Report: Chavez is paraplegic, and was transferred from Cuba back to Venezuela because doctors couldn't do anything more for him (February 21).
Government response: Officials have not specifically addressed this claim, but have repeatedly accused Marquina and others of waging a disinformation campaign.
Validity: The public hasn't seen evidence of Chavez walking in months. The only photos released of him recently show him laying down on a pillow. But it cannot be confirmed that he is paraplegic. Marquina first warned that paralysis was a possibility in December.
Report: Chavez is likely showing signs of renal failure and lung infection (January 3).
Government reponse: That same day, National Assembly President Diosdado Cabello said, "Don't fall victim to the opposition's rumors. ... They have bad intentions every time they talk." The government had already said there was a lung infection, but only later spoke about respiratory insufficiency.
Validity: The seriousness of the lung infection was confirmed as Chavez battled it for weeks, but little has been said that could confirm that he is having kidney problems, too.
Nelson Bocaranda, investigative journalist
Report: Ever since returning from Venezuela, Chavez remains the same, tired and ailing from the trip, which was never recommended (February 21).
Government response: Officials trumpeted Chavez's return to Venezuela, but have not given reasons behind the move. "Thank God! Thank you dear people! Here we continue the treatment," a post on Chavez's Twitter account said that day.
Validity: Bocaranda says the return was never recommended. Marquina says it was because doctors could do no more. Blasco says the Cuban government was pushing for the return. They can't all be right.
Report: Only a handful of people -- Chavez's family, the Castro brothers and medical staff -- could visit Chavez in Cuba. Even Maduro and Cabello were limited to short visits with their president. There were metal detectors, no cell phones allowed, and Chavez's medical information is under lock and key (February 7)
Government response: In January, Information Minister Ernesto Villegas insisted that Chavez was still very much in charge of the country, meeting with leaders and making key decisions. Maduro and Cabello traveled to Cuba several times to visit Chavez.
Validity: There is a contradiction here. If access Chavez was truly so limited, it makes it less plausible that Chavez was holding meetings and directing the country from his hospital room.

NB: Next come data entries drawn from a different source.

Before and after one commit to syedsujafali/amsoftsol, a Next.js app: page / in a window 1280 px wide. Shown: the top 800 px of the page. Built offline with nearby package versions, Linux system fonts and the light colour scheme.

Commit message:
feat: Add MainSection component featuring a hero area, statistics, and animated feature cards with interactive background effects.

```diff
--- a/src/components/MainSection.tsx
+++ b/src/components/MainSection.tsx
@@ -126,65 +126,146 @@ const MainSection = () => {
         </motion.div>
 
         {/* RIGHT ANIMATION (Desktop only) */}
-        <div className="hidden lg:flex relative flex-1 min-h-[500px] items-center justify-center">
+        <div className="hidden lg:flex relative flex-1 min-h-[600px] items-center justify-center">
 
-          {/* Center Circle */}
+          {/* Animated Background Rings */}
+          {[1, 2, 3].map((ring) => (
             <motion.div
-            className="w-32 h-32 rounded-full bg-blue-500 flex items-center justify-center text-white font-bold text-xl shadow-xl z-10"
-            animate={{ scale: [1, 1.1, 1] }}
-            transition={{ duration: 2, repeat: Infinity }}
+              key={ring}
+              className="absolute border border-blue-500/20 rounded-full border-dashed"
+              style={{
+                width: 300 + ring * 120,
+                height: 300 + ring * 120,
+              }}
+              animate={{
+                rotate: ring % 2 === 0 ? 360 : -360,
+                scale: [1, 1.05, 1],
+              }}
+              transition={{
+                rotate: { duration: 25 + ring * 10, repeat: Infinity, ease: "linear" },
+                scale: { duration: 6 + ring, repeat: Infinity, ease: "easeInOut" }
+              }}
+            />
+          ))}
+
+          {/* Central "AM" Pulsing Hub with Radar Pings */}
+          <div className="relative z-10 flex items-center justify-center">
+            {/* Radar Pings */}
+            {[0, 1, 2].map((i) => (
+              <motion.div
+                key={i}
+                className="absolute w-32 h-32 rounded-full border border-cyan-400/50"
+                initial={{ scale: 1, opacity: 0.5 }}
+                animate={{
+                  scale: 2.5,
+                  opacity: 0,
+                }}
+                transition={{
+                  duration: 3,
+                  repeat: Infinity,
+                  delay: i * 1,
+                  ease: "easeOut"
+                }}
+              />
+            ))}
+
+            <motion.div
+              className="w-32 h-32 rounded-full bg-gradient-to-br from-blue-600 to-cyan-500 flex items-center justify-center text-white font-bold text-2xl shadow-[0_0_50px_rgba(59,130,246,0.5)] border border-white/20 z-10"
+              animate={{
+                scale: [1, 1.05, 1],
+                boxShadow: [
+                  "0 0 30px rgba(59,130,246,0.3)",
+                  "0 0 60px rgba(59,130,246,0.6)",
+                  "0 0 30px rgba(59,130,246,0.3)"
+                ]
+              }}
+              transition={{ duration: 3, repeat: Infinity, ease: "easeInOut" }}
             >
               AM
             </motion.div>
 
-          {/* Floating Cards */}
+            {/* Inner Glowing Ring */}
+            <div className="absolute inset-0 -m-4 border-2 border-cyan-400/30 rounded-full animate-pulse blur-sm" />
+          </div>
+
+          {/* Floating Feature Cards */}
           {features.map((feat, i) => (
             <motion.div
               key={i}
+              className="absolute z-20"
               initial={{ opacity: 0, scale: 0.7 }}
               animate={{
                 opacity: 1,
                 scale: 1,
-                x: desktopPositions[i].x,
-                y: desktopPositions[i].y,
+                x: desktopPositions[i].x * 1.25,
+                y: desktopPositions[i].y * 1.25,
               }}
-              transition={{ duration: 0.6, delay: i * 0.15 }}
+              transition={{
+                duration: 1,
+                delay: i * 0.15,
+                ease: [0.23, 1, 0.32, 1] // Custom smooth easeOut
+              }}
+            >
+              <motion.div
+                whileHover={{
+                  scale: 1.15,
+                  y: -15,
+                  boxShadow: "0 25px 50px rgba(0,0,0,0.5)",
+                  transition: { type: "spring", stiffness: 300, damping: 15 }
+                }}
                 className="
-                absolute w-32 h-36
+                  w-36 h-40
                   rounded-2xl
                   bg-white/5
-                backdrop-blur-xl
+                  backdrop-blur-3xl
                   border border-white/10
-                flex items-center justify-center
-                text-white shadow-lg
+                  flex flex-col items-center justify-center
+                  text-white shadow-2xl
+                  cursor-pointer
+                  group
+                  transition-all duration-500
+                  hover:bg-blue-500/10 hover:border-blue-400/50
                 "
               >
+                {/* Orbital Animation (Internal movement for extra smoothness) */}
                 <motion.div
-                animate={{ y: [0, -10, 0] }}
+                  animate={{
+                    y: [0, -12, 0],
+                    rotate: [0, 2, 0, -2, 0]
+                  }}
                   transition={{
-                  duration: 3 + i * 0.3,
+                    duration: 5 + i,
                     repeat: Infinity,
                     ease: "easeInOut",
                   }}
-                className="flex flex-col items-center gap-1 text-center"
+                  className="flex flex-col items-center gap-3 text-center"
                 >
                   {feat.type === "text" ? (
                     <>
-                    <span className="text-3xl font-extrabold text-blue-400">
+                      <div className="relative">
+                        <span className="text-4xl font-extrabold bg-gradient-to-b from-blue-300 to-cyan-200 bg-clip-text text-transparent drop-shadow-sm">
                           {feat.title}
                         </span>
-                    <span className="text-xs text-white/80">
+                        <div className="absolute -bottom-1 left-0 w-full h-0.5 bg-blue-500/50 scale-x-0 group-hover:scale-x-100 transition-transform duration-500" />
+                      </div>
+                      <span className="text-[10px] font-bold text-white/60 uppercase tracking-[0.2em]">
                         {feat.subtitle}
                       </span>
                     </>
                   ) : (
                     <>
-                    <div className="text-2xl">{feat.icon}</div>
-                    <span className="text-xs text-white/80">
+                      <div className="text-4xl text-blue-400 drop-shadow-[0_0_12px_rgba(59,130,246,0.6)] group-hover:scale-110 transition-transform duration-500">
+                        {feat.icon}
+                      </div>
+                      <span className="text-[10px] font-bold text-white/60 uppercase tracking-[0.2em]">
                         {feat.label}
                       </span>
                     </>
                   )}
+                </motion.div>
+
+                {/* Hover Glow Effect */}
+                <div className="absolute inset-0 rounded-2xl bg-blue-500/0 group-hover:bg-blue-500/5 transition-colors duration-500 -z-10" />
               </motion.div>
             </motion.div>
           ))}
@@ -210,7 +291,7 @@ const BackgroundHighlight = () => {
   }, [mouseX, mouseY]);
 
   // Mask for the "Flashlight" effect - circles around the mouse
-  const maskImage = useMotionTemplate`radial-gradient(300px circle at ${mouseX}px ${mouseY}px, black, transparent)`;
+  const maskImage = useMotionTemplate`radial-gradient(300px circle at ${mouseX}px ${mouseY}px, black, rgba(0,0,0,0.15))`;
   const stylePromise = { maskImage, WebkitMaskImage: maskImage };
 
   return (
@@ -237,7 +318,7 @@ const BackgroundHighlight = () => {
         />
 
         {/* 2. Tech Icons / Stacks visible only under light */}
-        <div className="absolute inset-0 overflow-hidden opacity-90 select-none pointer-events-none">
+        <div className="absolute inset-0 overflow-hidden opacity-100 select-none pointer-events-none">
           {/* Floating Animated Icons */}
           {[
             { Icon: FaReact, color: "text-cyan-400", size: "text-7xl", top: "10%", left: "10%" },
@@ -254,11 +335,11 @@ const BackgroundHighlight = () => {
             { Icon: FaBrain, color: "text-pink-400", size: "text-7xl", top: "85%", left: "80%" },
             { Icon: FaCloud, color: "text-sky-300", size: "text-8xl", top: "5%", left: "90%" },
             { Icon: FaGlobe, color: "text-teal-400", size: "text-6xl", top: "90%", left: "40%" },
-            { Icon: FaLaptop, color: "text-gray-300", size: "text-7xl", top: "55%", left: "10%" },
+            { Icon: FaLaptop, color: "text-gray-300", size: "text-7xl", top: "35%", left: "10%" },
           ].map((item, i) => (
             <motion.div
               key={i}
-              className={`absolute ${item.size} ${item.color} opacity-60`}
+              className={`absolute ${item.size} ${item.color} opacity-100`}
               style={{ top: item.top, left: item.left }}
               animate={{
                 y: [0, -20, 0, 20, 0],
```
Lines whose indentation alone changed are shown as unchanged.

If security was so tight, leaking information seems like a risky endeavor.
Report: Chavez has emphysema and has lost 70 pounds (February 6).

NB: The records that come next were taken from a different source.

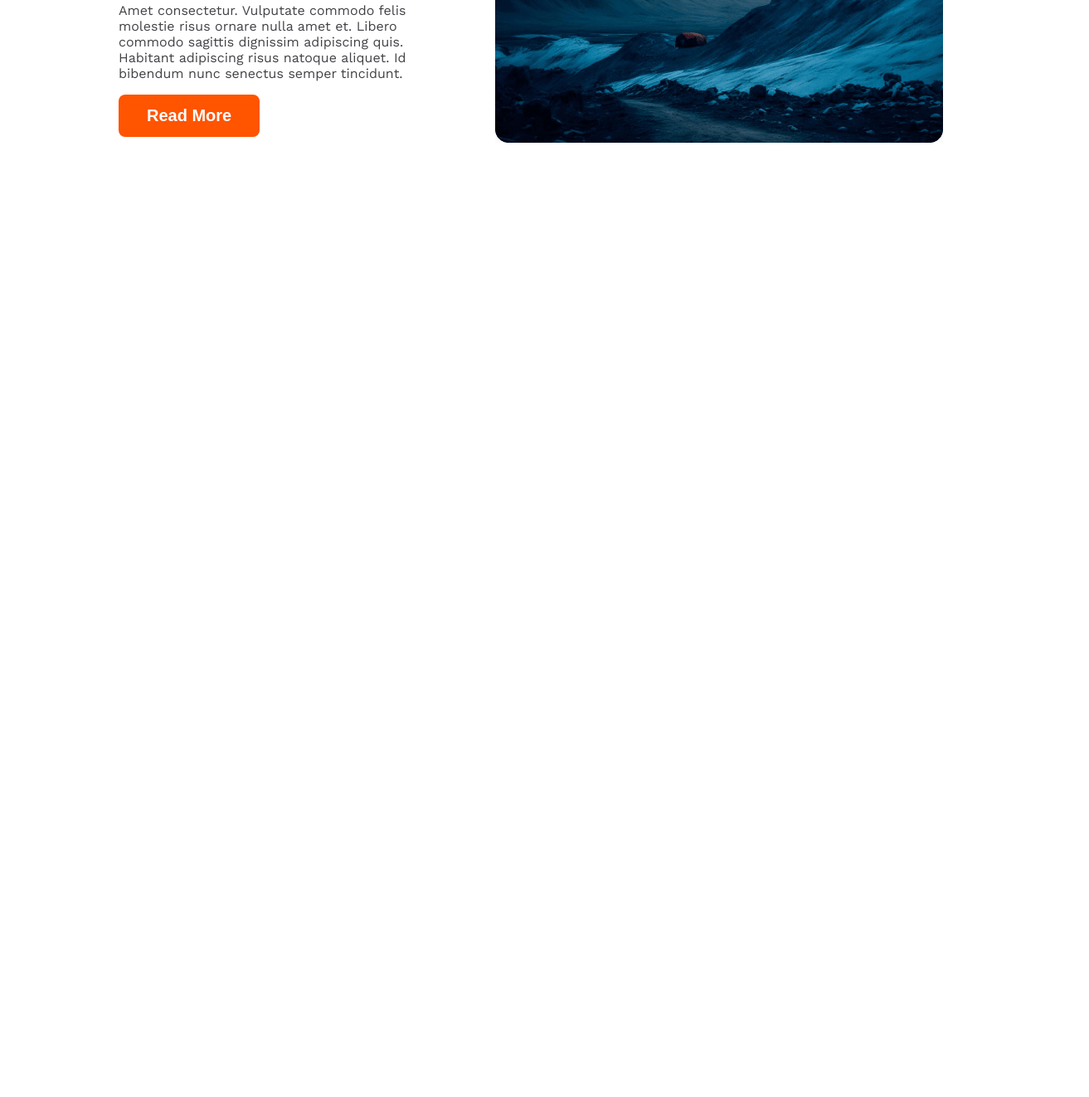
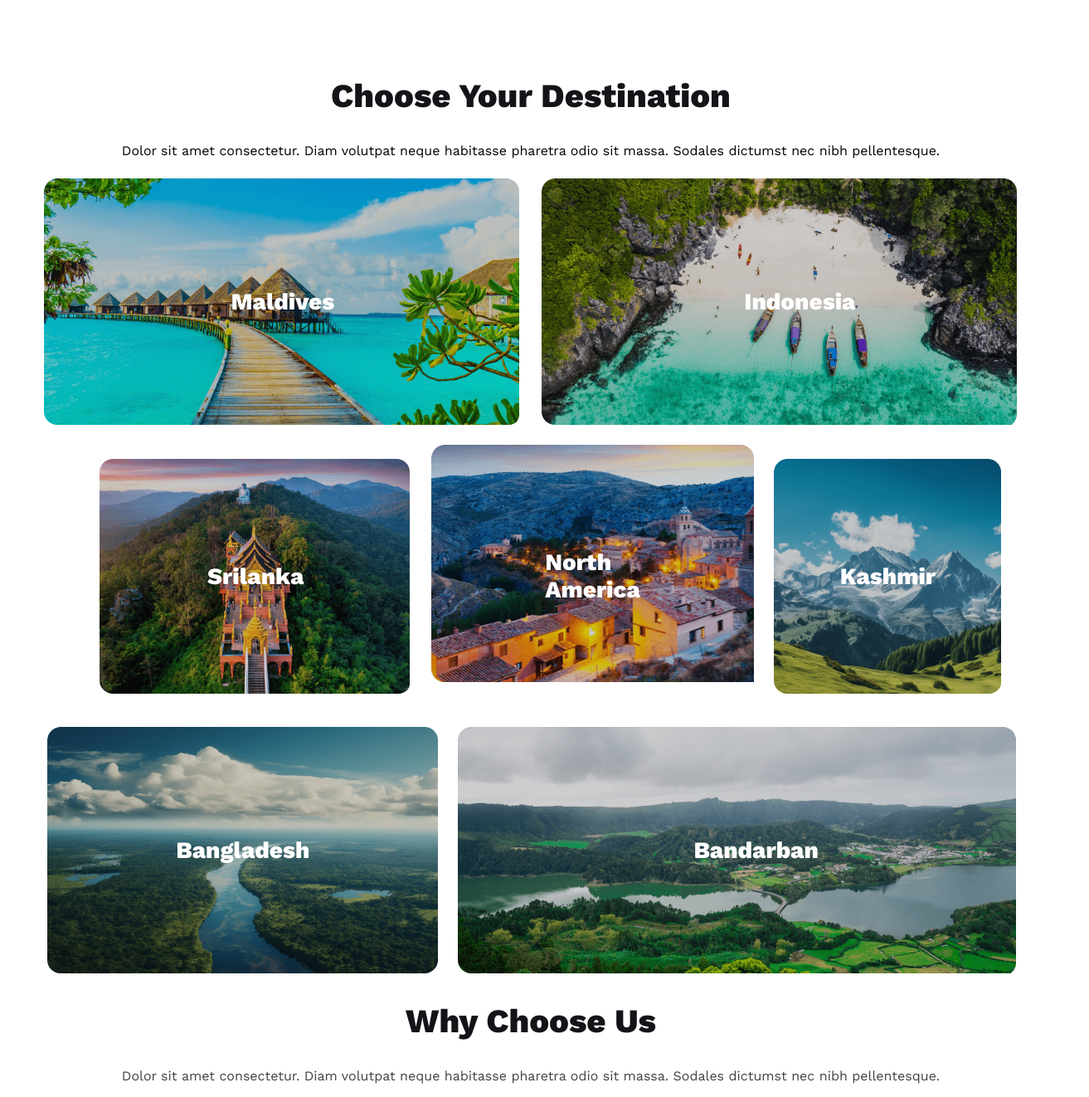
Before and after one commit to mmiskatul/my-assignment, a plain HTML site: page index.html in a window 1280 px wide. Shown: the part 1197-2519 px from the top of the page at 83% size, 1313 px wide, since content can reach past the window. Before the commit the page ends 1381 px from the top, so only its background shows below. Drawn offline with nearby package versions, Linux system fonts and the light colour scheme.

Commit message:
added destination

```diff
--- a/index.html
+++ b/index.html
@@ -51,7 +51,7 @@
         <!-- main section -1 -->
        <section class="popular-Tours">
         <div class="tour-description">
-            <h3 class="tour-title">Our Popular Tours</h3>
+            <h3 class=" heading">Our Popular Tours</h3>
             <p class="primary-lightgray">Dolor sit amet consectetur. Diam volutpat neque habitasse pharetra odio sit massa. Sodales dictumst nec nibh pellentesque.</p>
             <ul>
                 <li class="primary-lightgray">Tempus euismod lacus mauris dignissim quis in ultrices. Magna nullam odio neque diam. Sociis erat at .</li>
@@ -66,8 +66,62 @@
             <img src="Images/Rectangle 4.png" alt="">
         </div>
        </section>
+       <!-- destination chosen -->
+       <section >
+        <div class="destination">
+            <h2 class="heading">Choose Your Destination</h2>
+            <p>Dolor sit amet consectetur. Diam volutpat neque habitasse pharetra odio sit massa. Sodales dictumst nec nibh pellentesque.</p>
 
+        </div>
+        <div class="row">
+           <div>
+            <div class="Maldives text">Maldives</div>
+        </div>
+          <div>
+            <div class="Indonesia text">Indonesia</div>
 
+          </div>
+        </div>
+        <div class="row">
+            <div>
+                <div class="Srilanka text">Srilanka</div>
+            </div>
+           <div>
+            <div class="North-America text">North America</div>
+           </div>
+           <div>
+            <div class="Kashmir text">Kashmir</div>
+           </div>
+        </div>
+        <div class="row">
+           <div>
+            <div class="Bangladesh text">Bangladesh</div>
+
+           </div>
+            <div>
+                <div class="Bandarban text">Bandarban</div>
+            </div>
+        </div>
+       </section>
+       <!-- choose section -->
+       <section>
+        <div class="choose-services">
+            <h2 class="heading">Why Choose Us</h2>
+            <p class="primary-lightgray">Dolor sit amet consectetur. Diam volutpat neque habitasse pharetra odio sit massa. Sodales dictumst nec nibh pellentesque.</p>
+        </div>
+        <div class="card-container">
+            <div class="card">
+
+            </div>
+            <div class="card">
+
+            </div>
+        </div>
+        <div>
+
+        </div>
+
+       </section>
     </main>
     <footer>
 
--- a/style.css
+++ b/style.css
@@ -26,6 +26,21 @@ header {
     font-size: 1.25rem;
     padding: 14px 34px;
     border: none;
+}
+.heading {
+    color: #131318;
+    font-size: 2.5rem;
+    font-weight: 800;
+}
+.text{
+    display: flex;
+    justify-content: center;
+    align-items: center;
+    border-radius: 16px;
+   background-repeat: no-repeat;
+    color: #FFF;
+    font-size: 1.75rem;
+    font-weight: 800;
 }
 
 
@@ -63,10 +78,10 @@ header {
 }
 /* nav-picture-section */
 .nav-img-container {
-    width: 1170px;
-    height: 500px;
+
 
     background-image: url(Images/Group\ 13\ \(1\)\ \(1\).png);
+   background-repeat: no-repeat ;
     border-radius: 1rem;
 }
 .nav-img-title {
@@ -137,19 +152,86 @@ header {
     display: flex;
     justify-content: center;
     align-items: center;
+    height: 100%;
+    width: 100%;
     gap: 53px;
-    margin-top: 100px;
+    margin: 100px 135px;
 }
+.tour-description {
+    width:100%;
+    height: 100%;
+
+
+
+}
+.tour-img img{
+  height: 100%;
+    width: 100%;
+
+}
+
 .primary-btn {
     font-size: 1.25rem;
     font-weight: 800;
 }
-.tour-description p {
-  margin-top: 24px;
+
+
+/* destination  */
+.destination{
+   text-align: center;
+
 }
-.tour-description li{
-    margin-top: 24px;
+.row{
+    display: flex;
+    justify-content: center;
+    align-items: center;
+    gap: 24px;
+    height: 100%;
+    width: 100%;
+    margin: 24px;
+
+
 }
+
+.Maldives {
+    background-image: url(Images/Rectangle\ 5.png);
+
+    padding: 132px 226px;
+}
+.Indonesia{
+    background-image: url(Images/Rectangle\ 8.png);
+
+    padding: 132px 244px;
+}
+.Srilanka {
+    background-image: url(Images/Rectangle\ 6.png);
+
+    padding: 125px 130px;
+
+}
+.North-America {
+    background-image: url(Images/Rectangle\ 7.png);
+
+    padding: 125px 137px;
+}
+.Kashmir {
+    background-image: url(Images/Rectangle\ 9.png);
+
+    padding: 125px 80px;
+}
+.Bangladesh {
+    background-image: url(Images/Rectangle\ 11.png);
+
+    padding: 132px 155px;
+}
+.Bandarban {
+    background-image: url(Images/Rectangle\ 10.png);
+
+    padding: 132px 284px;
+  }
+  .choose-services {
+    text-align: center;
+  }
 /* reponsive for mobile devices */
 @media screen and (max-width:600px){
     header , main {
@@ -157,6 +239,7 @@ header {
     }
     .nav-container ,
     .nav-search-section
+
      {
         flex-direction: column;
 
```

Government response: The government has spoken at length about a "respiratory insufficiency" that Chavez suffers, but has not said exactly what is causing it.
Validity: It is certain that Chavez has lung problems, but the details of what they are and how long they have affected him remains unknown. Only a few photos have been released of Chavez since his December surgery, and it is difficult to tell how much weight the president may have lost.